In September 2007, 40% of voters thought Gordon Brown was the best choice for prime minister among the party leaders. He was two months into his tenure and far outstripped David Cameron in public opinion polls. Just 19% of voters backed the Conservative leader. But within just six months, the figures had nearly reversed themselves. In March 2008, just 24% supported Brown while 33% backed Cameron.
Two things happened over those six months that appear to have sealed Brown’s fate. First, the run on the Northern Rock bank sent a clear signal to voters about the approaching recession, then he made a botch of dampening speculation about the chances of him calling an early election. Brown allowed rumours to swirl for so that when he finally confirmed that he would not bring polling day forward, it appeared to be a reaction to his drastically declining popularity.
Nothing that David Cameron did as leader of the opposition during this six-month period explains his rising popularity. It was the prime minister stumbling badly in the eyes of the public that turned opinion. A similar thing could happen to Cameron if Scotland votes Yes.
The internal politics of the Conservative party are relevant too, since many Tory backbenchers have not forgiven Cameron for failing to win an outright majority in 2010. The loss of Scotland would, after all, be a blow of historical proportions to what was once called the Conservative and Unionist Party.
Eurosceptics in particular will be emboldened and we may well see them demanding a promise that Britain will leave the EU if it fails to win concessions in renegotiations with Brussels. There might even be a move to oust him altogether – this would have to take place at the party conference if a new leader is to be in place in time for the election campaign.
The loss of Scotland would of course be a blow to Miliband and Clegg too, largely for electoral reasons. Labour has 41 seats in Scotland and the Liberal Democrats have 11 – all of which would ultimately be lost. But these losses will only be felt after Scottish independence is complete and won’t change the number of seats contested in the May election.

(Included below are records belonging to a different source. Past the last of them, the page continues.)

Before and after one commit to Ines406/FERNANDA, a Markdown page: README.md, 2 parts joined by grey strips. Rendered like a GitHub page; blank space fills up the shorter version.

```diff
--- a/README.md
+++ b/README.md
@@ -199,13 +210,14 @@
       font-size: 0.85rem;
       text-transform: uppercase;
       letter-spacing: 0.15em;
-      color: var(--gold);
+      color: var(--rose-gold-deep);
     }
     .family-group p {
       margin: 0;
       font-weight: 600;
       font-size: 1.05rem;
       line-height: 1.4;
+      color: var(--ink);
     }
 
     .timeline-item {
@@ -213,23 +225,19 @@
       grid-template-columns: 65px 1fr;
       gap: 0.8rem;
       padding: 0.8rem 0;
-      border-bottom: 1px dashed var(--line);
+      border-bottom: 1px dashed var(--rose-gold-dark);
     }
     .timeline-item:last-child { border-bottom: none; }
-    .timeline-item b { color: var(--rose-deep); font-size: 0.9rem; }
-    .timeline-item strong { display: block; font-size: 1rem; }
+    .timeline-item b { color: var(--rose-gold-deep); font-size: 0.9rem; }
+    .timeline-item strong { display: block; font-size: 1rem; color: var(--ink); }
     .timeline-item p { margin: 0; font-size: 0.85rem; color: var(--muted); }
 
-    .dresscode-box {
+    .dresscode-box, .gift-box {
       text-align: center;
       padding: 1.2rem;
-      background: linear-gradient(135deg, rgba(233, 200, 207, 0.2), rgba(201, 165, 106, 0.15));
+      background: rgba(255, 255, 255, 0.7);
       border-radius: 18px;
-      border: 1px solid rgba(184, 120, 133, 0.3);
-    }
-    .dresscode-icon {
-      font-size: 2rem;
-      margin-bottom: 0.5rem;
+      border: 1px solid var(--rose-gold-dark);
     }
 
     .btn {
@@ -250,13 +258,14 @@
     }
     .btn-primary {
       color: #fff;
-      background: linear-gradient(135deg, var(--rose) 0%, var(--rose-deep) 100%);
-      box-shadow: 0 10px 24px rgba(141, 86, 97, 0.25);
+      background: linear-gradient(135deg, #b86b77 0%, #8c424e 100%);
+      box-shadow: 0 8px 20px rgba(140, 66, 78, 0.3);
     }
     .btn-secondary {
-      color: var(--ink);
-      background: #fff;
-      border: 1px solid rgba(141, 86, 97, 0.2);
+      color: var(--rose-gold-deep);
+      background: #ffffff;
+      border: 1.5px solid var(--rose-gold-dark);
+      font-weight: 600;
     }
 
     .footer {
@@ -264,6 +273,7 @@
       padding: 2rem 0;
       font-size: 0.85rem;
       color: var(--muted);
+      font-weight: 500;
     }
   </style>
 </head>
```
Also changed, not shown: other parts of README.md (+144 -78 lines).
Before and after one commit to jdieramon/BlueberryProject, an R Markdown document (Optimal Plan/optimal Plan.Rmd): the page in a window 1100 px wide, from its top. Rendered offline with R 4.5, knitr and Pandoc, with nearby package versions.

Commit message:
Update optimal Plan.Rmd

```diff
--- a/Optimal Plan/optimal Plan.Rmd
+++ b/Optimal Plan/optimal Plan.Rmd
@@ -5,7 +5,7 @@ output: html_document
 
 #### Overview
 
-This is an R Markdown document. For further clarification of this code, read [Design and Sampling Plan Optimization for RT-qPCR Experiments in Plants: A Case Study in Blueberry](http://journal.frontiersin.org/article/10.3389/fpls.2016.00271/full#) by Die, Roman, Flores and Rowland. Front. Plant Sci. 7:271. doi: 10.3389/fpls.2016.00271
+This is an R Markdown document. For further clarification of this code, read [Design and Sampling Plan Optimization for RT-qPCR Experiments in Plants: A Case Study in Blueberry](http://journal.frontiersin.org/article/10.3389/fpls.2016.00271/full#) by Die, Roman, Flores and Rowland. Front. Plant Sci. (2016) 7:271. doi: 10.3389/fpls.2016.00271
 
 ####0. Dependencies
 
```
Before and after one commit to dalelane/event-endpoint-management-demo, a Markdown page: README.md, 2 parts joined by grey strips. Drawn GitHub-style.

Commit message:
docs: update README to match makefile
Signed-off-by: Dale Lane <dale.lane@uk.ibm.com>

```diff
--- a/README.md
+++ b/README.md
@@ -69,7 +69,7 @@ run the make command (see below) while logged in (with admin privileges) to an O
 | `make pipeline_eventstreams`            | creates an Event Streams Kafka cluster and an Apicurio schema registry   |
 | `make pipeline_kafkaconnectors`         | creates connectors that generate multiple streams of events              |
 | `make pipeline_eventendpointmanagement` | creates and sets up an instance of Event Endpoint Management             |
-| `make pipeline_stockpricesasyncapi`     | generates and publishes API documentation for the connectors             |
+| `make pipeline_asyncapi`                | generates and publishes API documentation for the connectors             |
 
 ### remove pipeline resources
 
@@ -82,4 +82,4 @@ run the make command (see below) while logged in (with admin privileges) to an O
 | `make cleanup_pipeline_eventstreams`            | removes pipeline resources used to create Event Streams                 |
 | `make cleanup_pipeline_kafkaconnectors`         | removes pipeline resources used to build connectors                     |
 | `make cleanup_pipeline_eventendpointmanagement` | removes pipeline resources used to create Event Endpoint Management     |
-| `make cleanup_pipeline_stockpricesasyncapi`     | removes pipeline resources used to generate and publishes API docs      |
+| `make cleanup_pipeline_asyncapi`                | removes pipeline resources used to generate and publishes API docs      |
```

All three leaders have faced derision for failing to act sooner and dropping everything at the last minute to canvass on the streets of Scottish towns. But David Cameron faces the most immediate problem: if the vote is Yes, then Scotland would be lost on his watch.